[DATA Boundary: Start]

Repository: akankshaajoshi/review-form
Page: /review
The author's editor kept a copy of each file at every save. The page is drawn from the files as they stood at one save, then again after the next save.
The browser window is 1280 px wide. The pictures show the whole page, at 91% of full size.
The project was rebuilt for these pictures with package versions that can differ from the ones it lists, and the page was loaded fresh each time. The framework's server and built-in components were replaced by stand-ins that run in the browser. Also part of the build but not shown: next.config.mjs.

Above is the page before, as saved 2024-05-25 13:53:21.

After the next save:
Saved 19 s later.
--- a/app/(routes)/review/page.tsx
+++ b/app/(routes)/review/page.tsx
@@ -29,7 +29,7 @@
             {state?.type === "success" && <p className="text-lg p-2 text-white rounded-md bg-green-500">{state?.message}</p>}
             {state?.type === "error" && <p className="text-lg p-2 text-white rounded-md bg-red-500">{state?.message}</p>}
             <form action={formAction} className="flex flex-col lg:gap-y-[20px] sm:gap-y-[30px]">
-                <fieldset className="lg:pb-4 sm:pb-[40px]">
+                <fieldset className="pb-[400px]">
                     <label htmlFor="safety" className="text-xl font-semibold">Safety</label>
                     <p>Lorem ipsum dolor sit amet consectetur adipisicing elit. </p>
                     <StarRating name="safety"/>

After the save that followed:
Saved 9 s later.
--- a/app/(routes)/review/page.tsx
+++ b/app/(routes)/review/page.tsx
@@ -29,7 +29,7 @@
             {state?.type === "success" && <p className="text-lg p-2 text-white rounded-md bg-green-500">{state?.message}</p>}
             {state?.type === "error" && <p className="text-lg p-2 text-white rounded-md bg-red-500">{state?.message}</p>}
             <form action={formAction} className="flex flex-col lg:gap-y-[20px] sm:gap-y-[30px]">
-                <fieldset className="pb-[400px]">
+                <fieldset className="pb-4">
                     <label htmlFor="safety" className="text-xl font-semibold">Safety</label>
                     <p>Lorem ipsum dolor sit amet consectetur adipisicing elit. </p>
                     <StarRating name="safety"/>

[DATA Boundary: End]

Look over the listing. Pull out every line with the string "next" in it.

The author's editor kept a copy of each file at every save. The page is drawn from the files as they stood at one save, then again after the next save.
The project was rebuilt for these pictures with package versions that can differ from the ones it lists, and the page was loaded fresh each time. The framework's server and built-in components were replaced by stand-ins that run in the browser. Also part of the build but not shown: next.config.mjs.
After the next save:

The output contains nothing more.